I'm specifically referring to the circled notes in the image below:

[Linked Image]

Glenn Gould takes it even one step further and replaces lots of staccato with legato, which I honestly don't understand.

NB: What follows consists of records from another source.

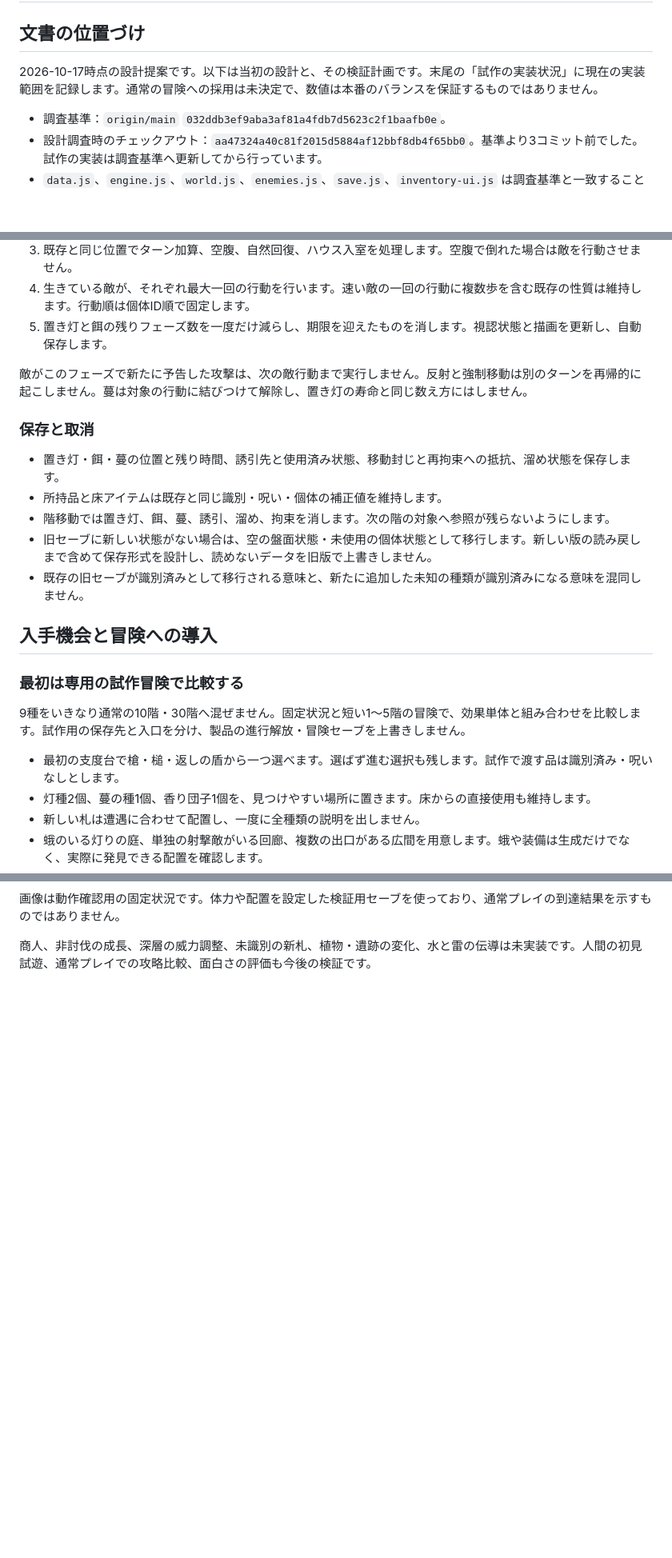
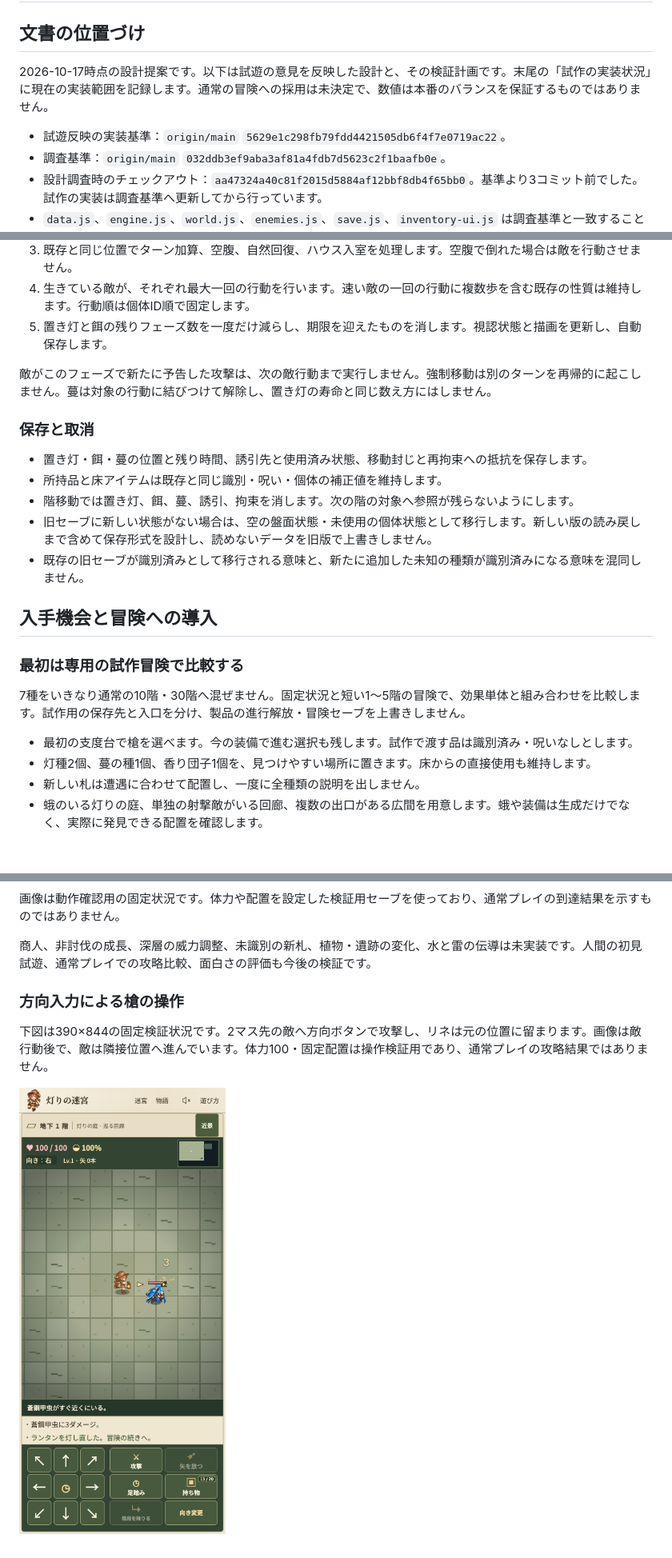
Before and after one commit to y-krn/lantern-dungeon, a Markdown page: docs/strategy-expansion.md, 3 parts joined by grey strips. Shown at 80% size. Drawn GitHub-style; pictures changed too: docs/screenshots/strategy-spear-iphone.png (added); blank space fills up the shorter version.

Commit message:
Make spear attacks follow direction input and retire waiting-based trial gear (#30)

```diff
--- a/docs/strategy-expansion.md
+++ b/docs/strategy-expansion.md
@@ -2,8 +2,9 @@
 
 ## 文書の位置づけ
 
-2026-10-17時点の設計提案です。以下は当初の設計と、その検証計画です。末尾の「試作の実装状況」に現在の実装範囲を記録します。通常の冒険への採用は未決定で、数値は本番のバランスを保証するものではありません。
+2026-10-17時点の設計提案です。以下は試遊の意見を反映した設計と、その検証計画です。末尾の「試作の実装状況」に現在の実装範囲を記録します。通常の冒険への採用は未決定で、数値は本番のバランスを保証するものではありません。
 
+- 試遊反映の実装基準：`origin/main` `5629e1c298fb79fdd4421505db6f4f7e0719ac22`。
 - 調査基準：`origin/main` `032ddb3ef9aba3af81a4fdb7d5623c2f1baafb0e`。
 - 設計調査時のチェックアウト：`aa47324a40c81f2015d5884af12bbf8db4f65bb0`。基準より3コミット前でした。試作の実装は調査基準へ更新してから行っています。
 - `data.js`、`engine.js`、`world.js`、`enemies.js`、`save.js`、`inventory-ui.js` は調査基準と一致することを確認しました。差分は主に主人公の描画です。
@@ -154,13 +141,13 @@
 4. 生きている敵が、それぞれ最大一回の行動を行います。速い敵の一回の行動に複数歩を含む既存の性質は維持します。行動順は個体ID順で固定します。
 5. 置き灯と餌の残りフェーズ数を一度だけ減らし、期限を迎えたものを消します。視認状態と描画を更新し、自動保存します。
 
-敵がこのフェーズで新たに予告した攻撃は、次の敵行動まで実行しません。反射と強制移動は別のターンを再帰的に起こしません。蔓は対象の行動に結びつけて解除し、置き灯の寿命と同じ数え方にはしません。
+敵がこのフェーズで新たに予告した攻撃は、次の敵行動まで実行しません。強制移動は別のターンを再帰的に起こしません。蔓は対象の行動に結びつけて解除し、置き灯の寿命と同じ数え方にはしません。
 
 ### 保存と取消
 
-- 置き灯・餌・蔓の位置と残り時間、誘引先と使用済み状態、移動封じと再拘束への抵抗、溜め状態を保存します。
+- 置き灯・餌・蔓の位置と残り時間、誘引先と使用済み状態、移動封じと再拘束への抵抗を保存します。
 - 所持品と床アイテムは既存と同じ識別・呪い・個体の補正値を維持します。
-- 階移動では置き灯、餌、蔓、誘引、溜め、拘束を消します。次の階の対象へ参照が残らないようにします。
+- 階移動では置き灯、餌、蔓、誘引、拘束を消します。次の階の対象へ参照が残らないようにします。
 - 旧セーブに新しい状態がない場合は、空の盤面状態・未使用の個体状態として移行します。新しい版の読み戻しまで含めて保存形式を設計し、読めないデータを旧版で上書きしません。
 - 既存の旧セーブが識別済みとして移行される意味と、新たに追加した未知の種類が識別済みになる意味を混同しません。
 
@@ -168,9 +155,9 @@
 
 ### 最初は専用の試作冒険で比較する
 
-9種をいきなり通常の10階・30階へ混ぜません。固定状況と短い1〜5階の冒険で、効果単体と組み合わせを比較します。試作用の保存先と入口を分け、製品の進行解放・冒険セーブを上書きしません。
+7種をいきなり通常の10階・30階へ混ぜません。固定状況と短い1〜5階の冒険で、効果単体と組み合わせを比較します。試作用の保存先と入口を分け、製品の進行解放・冒険セーブを上書きしません。
 
-- 最初の支度台で槍・槌・返しの盾から一つ選べます。選ばず進む選択も残します。試作で渡す品は識別済み・呪いなしとします。
+- 最初の支度台で槍を選べます。今の装備で進む選択も残します。試作で渡す品は識別済み・呪いなしとします。
 - 灯種2個、蔓の種1個、香り団子1個を、見つけやすい場所に置きます。床からの直接使用も維持します。
 - 新しい札は遭遇に合わせて配置し、一度に全種類の説明を出しません。
 - 蛾のいる灯りの庭、単独の射撃敵がいる回廊、複数の出口がある広間を用意します。蛾や装備は生成だけでなく、実際に発見できる配置を確認します。
@@ -281,3 +267,9 @@
 画像は動作確認用の固定状況です。体力や配置を設定した検証用セーブを使っており、通常プレイの到達結果を示すものではありません。
 
 商人、非討伐の成長、深層の威力調整、未識別の新札、植物・遺跡の変化、水と雷の伝導は未実装です。人間の初見試遊、通常プレイでの攻略比較、面白さの評価も今後の検証です。
+
+### 方向入力による槍の操作
+
+下図は390×844の固定検証状況です。2マス先の敵へ方向ボタンで攻撃し、リネは元の位置に留まります。画像は敵行動後で、敵は隣接位置へ進んでいます。体力100・固定配置は操作検証用であり、通常プレイの攻略結果ではありません。
+
+![方向入力による槍の攻撃後](screenshots/strategy-spear-iphone.png)
```
Also changed, not shown: other parts of docs/strategy-expansion.md (+29 -44 lines), README.md (+2 -2 lines), 7 other files.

I mean, how much freedom do we have with Bach?

Personally, I feel very tempted to play those circled notes non-staccato, but wouldn't this be wrong?

I appreciate all the input.

Last edited by Stephano; 07/08/16 07:31 PM.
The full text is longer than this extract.